Exercise input
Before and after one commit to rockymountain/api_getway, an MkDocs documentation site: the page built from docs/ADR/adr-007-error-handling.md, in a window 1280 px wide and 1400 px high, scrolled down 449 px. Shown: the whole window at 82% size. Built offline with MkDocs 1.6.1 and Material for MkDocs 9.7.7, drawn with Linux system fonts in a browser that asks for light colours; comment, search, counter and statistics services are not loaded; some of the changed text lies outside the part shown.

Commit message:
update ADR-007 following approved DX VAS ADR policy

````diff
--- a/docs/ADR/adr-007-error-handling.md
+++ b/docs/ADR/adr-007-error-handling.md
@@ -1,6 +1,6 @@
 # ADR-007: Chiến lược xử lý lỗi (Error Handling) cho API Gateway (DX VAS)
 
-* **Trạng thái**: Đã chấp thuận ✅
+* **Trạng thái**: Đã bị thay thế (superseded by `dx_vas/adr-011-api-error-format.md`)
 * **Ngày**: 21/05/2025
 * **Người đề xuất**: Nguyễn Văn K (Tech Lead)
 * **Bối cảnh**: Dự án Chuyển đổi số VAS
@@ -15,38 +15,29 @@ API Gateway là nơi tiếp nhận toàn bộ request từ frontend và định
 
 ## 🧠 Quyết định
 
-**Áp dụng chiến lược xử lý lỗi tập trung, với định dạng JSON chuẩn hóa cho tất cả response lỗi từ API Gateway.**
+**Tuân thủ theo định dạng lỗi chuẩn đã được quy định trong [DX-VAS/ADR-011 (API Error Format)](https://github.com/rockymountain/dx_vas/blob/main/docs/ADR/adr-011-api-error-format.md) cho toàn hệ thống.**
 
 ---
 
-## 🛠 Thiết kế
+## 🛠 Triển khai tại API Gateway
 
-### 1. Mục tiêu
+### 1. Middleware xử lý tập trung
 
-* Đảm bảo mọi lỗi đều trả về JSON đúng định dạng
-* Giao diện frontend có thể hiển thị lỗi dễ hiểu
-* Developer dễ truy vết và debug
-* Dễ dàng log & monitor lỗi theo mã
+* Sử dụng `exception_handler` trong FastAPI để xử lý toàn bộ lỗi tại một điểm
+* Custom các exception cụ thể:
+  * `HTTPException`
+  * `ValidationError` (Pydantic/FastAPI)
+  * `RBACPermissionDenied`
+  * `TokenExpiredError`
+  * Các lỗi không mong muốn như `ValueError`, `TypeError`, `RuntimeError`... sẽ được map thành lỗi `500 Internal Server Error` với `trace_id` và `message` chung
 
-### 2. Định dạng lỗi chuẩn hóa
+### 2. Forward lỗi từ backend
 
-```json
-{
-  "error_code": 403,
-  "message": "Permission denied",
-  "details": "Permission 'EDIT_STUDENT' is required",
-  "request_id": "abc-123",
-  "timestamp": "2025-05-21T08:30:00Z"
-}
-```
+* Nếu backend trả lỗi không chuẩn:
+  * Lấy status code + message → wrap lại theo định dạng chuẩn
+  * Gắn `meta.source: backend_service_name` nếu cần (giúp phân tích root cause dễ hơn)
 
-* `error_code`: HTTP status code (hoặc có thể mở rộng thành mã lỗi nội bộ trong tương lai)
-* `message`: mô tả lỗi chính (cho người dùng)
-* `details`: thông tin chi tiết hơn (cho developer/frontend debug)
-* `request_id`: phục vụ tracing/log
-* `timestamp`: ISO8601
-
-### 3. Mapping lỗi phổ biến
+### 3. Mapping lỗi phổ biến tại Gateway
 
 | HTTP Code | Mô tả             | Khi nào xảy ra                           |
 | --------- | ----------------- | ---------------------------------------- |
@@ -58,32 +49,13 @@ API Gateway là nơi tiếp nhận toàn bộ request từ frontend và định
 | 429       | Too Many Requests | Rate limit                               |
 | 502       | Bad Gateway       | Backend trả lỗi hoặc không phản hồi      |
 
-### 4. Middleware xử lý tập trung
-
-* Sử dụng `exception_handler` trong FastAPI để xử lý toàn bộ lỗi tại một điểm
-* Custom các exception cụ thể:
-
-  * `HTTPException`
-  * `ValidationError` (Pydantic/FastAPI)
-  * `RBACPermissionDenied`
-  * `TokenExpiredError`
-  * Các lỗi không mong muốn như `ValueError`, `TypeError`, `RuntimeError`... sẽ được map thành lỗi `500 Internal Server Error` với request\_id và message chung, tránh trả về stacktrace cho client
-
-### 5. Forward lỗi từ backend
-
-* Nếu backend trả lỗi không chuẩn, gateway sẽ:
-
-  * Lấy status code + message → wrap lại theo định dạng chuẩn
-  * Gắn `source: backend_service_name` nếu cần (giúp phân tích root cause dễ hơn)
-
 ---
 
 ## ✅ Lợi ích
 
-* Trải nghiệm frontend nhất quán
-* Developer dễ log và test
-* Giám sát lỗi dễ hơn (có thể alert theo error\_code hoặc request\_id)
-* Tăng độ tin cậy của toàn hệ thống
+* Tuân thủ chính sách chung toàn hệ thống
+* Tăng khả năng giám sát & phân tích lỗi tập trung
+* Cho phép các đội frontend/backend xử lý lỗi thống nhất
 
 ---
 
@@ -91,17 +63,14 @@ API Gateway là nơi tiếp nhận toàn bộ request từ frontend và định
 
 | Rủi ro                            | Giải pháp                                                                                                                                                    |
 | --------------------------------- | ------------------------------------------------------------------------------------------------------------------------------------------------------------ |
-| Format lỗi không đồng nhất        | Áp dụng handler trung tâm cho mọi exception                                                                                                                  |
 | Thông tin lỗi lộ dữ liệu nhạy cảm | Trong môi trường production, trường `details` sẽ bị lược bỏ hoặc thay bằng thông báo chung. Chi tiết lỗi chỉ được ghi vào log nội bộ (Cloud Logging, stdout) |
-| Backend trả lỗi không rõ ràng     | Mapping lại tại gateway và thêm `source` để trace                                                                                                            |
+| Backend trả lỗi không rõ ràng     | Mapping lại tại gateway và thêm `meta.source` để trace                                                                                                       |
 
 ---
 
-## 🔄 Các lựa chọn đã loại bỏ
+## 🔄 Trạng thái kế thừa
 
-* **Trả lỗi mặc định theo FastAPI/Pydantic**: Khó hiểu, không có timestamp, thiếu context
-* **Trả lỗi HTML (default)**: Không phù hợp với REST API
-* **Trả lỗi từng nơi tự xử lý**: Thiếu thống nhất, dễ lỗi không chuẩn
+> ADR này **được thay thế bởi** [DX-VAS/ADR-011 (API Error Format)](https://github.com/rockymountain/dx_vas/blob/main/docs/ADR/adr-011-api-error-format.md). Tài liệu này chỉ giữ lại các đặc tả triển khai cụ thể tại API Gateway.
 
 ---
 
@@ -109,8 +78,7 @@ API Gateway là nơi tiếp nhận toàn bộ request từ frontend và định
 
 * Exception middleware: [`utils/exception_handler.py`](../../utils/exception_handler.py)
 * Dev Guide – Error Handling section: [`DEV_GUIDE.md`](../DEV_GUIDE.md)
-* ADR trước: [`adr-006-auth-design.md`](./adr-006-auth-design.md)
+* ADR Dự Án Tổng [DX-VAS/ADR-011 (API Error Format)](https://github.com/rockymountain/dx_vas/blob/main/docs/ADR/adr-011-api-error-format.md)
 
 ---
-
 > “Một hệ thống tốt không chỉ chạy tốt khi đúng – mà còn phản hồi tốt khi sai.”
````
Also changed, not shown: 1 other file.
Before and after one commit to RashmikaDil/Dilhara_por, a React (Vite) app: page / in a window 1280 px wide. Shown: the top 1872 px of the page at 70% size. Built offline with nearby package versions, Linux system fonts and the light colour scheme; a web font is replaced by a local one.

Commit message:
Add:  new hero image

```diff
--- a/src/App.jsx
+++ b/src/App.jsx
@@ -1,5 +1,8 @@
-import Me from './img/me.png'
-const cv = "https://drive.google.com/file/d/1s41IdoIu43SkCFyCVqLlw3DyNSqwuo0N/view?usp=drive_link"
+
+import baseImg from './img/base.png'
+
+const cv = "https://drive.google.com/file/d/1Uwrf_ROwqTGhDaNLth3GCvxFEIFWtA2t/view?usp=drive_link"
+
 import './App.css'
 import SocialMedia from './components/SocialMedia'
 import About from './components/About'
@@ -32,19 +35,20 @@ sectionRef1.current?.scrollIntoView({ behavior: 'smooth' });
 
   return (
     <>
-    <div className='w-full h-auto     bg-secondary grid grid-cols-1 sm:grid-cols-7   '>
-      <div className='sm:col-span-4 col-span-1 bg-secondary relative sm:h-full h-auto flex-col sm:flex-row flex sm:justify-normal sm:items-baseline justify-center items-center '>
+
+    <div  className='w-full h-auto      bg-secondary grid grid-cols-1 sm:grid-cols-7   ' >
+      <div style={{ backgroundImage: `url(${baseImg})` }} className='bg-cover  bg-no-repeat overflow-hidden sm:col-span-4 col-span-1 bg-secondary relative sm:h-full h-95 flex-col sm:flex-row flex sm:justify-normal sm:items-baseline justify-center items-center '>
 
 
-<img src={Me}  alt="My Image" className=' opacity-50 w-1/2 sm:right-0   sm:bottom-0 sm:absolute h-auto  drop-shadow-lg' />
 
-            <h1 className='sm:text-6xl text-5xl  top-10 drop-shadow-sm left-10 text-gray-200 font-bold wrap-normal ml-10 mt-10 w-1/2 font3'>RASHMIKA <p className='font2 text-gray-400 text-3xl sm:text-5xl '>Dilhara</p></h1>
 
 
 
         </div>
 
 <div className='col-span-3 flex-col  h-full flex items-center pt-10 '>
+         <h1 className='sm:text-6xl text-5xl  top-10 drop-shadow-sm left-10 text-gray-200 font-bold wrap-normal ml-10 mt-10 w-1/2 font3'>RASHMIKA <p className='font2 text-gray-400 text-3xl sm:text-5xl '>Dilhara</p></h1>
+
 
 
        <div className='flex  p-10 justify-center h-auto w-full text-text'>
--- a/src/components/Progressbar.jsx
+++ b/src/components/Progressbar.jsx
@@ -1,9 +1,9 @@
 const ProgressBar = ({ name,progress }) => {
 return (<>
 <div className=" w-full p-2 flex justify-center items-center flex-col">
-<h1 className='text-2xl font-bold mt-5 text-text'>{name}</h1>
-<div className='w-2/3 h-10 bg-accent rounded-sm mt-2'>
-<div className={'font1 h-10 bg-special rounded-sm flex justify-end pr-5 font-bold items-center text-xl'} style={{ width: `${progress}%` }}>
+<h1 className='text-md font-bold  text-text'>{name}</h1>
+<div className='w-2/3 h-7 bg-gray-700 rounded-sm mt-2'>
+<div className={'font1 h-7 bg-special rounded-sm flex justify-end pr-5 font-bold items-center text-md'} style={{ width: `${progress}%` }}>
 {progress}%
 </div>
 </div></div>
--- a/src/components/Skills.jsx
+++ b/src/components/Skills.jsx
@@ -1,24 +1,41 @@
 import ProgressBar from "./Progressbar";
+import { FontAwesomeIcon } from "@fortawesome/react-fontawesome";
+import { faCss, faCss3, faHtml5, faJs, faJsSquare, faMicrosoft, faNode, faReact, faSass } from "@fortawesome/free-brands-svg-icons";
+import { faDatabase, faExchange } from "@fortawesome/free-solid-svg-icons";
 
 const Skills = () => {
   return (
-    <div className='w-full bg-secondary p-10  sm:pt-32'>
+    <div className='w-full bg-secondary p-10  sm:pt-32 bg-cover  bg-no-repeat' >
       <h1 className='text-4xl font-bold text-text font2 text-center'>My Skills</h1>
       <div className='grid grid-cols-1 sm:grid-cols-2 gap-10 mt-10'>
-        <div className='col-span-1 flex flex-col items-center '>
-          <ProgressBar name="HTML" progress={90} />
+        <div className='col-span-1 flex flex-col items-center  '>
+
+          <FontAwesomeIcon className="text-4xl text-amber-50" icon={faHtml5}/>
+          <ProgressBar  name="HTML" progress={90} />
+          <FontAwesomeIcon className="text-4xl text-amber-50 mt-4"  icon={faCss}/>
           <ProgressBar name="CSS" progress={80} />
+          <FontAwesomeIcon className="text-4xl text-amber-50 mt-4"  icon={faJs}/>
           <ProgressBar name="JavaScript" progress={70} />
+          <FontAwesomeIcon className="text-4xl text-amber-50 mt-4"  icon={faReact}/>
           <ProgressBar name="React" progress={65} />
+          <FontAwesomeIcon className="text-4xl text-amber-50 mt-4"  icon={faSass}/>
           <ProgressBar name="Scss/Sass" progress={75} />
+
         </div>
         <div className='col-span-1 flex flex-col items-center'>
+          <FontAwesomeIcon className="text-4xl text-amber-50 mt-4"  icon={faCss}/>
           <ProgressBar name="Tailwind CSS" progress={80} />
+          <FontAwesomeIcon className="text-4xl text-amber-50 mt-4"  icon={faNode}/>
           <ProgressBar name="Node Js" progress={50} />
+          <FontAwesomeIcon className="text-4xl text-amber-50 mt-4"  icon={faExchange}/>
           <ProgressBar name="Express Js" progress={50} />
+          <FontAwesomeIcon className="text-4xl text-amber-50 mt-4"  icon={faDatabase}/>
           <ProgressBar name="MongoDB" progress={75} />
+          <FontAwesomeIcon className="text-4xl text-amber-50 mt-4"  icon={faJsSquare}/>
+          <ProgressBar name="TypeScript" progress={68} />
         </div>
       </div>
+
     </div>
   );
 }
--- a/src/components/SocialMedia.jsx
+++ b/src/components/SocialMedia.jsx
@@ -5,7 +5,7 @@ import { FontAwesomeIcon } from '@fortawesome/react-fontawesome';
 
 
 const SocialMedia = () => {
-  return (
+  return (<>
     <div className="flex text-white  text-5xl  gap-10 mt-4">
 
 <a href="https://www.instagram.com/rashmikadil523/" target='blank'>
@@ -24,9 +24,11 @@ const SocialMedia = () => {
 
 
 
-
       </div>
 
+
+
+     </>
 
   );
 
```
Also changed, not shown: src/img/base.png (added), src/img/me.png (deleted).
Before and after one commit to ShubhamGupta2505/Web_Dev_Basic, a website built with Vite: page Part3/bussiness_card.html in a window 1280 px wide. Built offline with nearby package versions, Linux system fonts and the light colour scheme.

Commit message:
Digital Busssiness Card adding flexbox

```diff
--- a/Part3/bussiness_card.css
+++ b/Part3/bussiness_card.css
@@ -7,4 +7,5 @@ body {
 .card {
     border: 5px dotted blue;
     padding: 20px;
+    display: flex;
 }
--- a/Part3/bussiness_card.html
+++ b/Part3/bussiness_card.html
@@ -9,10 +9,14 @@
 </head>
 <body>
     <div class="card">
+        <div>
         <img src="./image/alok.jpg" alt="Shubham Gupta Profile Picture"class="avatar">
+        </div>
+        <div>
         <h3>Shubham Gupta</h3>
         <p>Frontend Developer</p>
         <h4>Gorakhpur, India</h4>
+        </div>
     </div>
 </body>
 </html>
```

Directions
Find the word "Skills" in the entries. Copy each line that holds it.

Task response
--- a/src/components/Skills.jsx
+++ b/src/components/Skills.jsx
 const Skills = () => {
       <h1 className='text-4xl font-bold text-text font2 text-center'>My Skills</h1>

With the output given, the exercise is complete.